> [Work to complete]:
Within the entries below, find every line that has the string "html", then copy it.

[Change listing data]

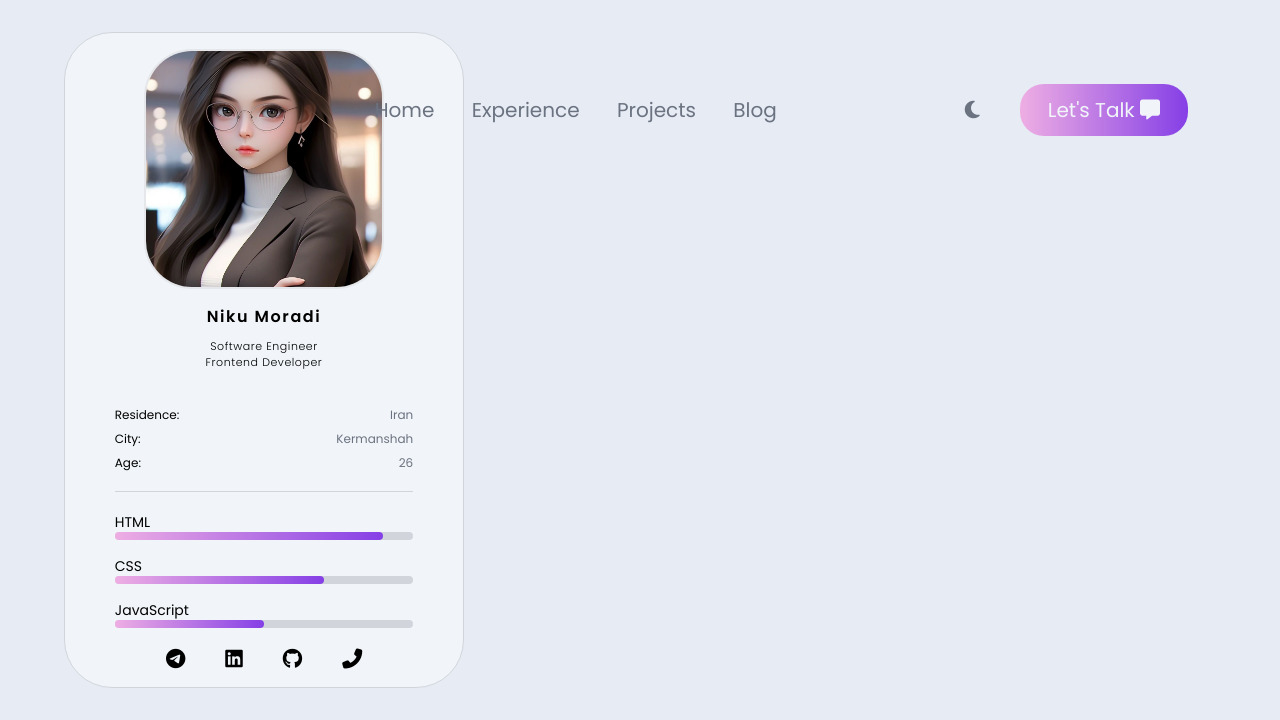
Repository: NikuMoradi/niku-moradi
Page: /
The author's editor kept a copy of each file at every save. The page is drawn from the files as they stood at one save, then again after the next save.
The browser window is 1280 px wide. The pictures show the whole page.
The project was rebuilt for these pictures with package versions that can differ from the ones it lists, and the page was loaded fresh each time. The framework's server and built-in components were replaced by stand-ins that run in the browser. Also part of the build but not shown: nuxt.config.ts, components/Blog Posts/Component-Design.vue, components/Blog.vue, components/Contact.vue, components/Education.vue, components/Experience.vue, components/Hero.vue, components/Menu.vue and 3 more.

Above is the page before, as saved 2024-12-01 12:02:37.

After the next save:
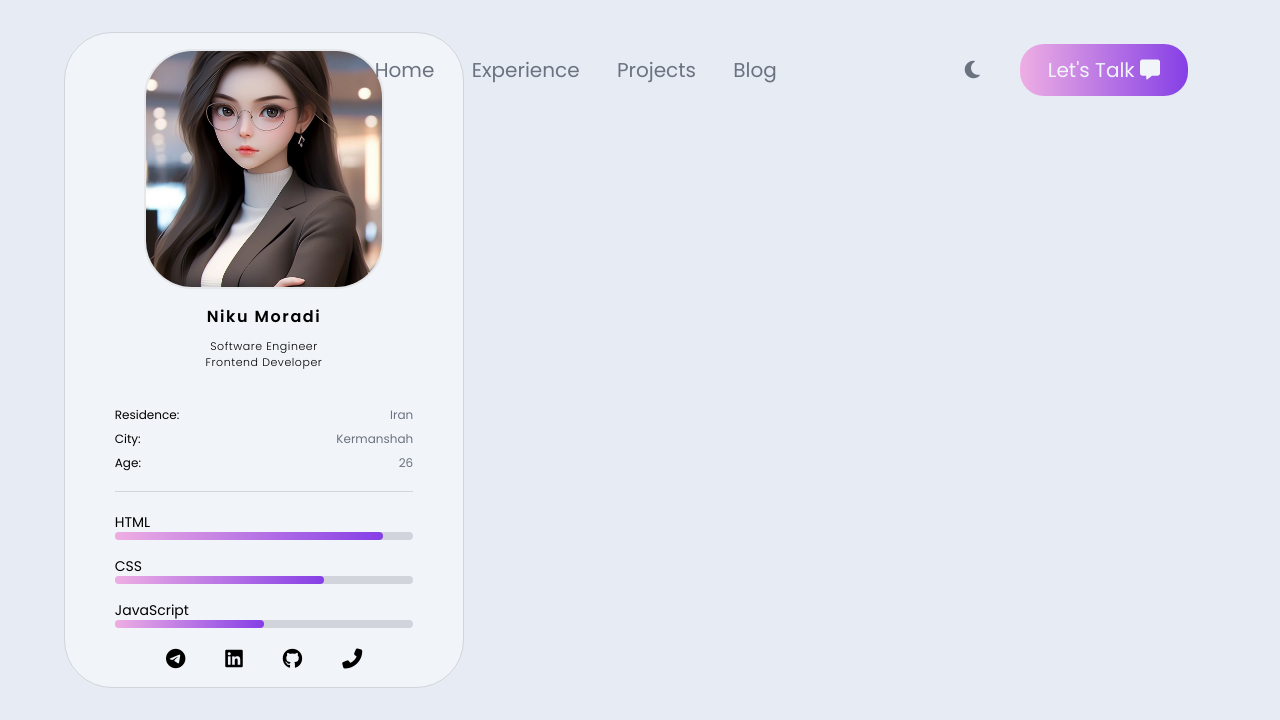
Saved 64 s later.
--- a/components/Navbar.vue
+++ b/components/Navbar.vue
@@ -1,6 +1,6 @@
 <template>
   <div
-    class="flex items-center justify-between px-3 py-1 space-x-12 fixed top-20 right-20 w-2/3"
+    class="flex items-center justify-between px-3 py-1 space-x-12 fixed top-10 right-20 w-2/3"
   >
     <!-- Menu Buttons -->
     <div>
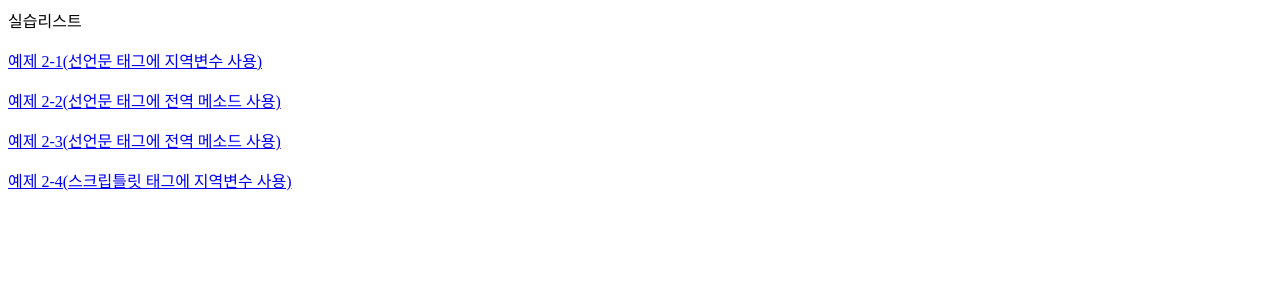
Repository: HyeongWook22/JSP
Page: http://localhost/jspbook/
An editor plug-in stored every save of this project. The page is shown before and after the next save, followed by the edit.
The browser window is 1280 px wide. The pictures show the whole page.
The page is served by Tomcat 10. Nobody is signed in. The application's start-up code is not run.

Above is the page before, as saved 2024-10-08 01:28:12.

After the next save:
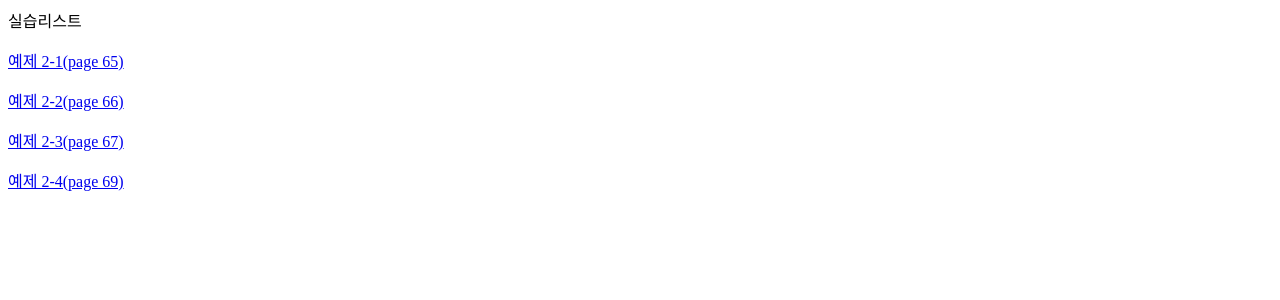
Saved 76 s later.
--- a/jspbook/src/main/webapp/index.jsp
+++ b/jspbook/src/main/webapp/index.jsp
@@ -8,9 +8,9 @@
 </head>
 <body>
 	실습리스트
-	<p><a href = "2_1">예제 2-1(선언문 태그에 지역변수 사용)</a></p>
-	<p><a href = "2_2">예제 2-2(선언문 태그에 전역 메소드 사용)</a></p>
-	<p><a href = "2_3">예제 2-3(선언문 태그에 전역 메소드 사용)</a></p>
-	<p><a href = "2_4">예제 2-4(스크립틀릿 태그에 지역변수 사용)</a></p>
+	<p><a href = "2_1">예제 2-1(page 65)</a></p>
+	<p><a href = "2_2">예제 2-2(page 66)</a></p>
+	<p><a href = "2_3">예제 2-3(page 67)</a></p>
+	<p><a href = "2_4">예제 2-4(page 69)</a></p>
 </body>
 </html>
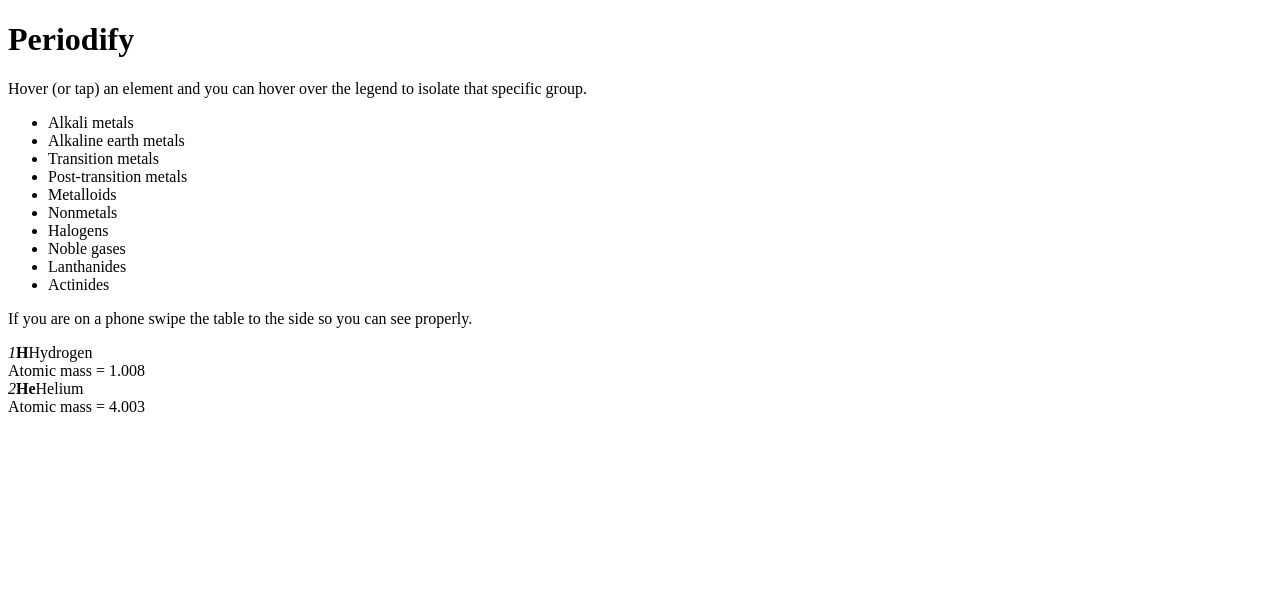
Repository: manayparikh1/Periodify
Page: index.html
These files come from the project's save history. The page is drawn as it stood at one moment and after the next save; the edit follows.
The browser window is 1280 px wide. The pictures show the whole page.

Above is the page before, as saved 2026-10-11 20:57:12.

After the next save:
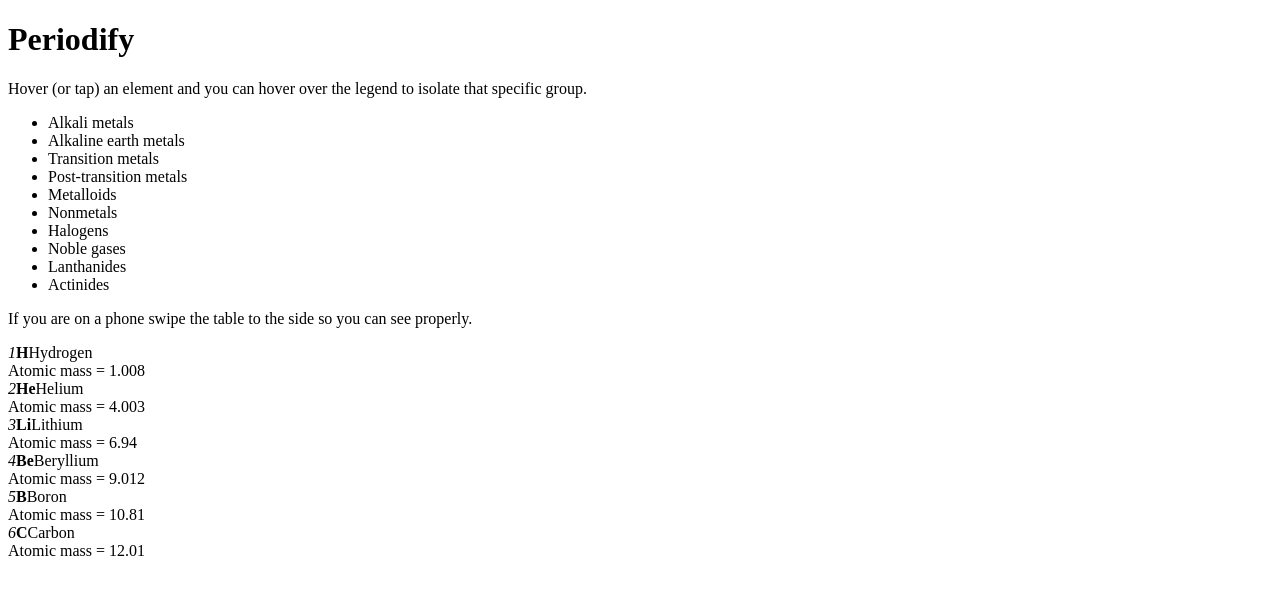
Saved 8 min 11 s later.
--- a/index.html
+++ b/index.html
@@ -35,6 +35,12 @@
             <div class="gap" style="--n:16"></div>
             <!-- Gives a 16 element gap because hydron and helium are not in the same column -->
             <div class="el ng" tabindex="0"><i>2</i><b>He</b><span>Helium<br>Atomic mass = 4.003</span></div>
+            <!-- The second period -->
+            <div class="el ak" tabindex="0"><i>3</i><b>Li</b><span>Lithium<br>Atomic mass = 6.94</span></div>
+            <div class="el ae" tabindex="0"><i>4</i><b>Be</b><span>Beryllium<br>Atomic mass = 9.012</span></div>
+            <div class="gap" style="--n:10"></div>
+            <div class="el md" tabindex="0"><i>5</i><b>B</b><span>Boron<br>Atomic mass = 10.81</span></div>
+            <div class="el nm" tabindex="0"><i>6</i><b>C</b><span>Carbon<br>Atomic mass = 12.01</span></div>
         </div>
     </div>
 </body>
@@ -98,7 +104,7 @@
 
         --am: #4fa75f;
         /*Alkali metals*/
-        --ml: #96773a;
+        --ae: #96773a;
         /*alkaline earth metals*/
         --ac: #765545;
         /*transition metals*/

> [Solved exercise]:
 </html>
Page: index.html
--- a/index.html
+++ b/index.html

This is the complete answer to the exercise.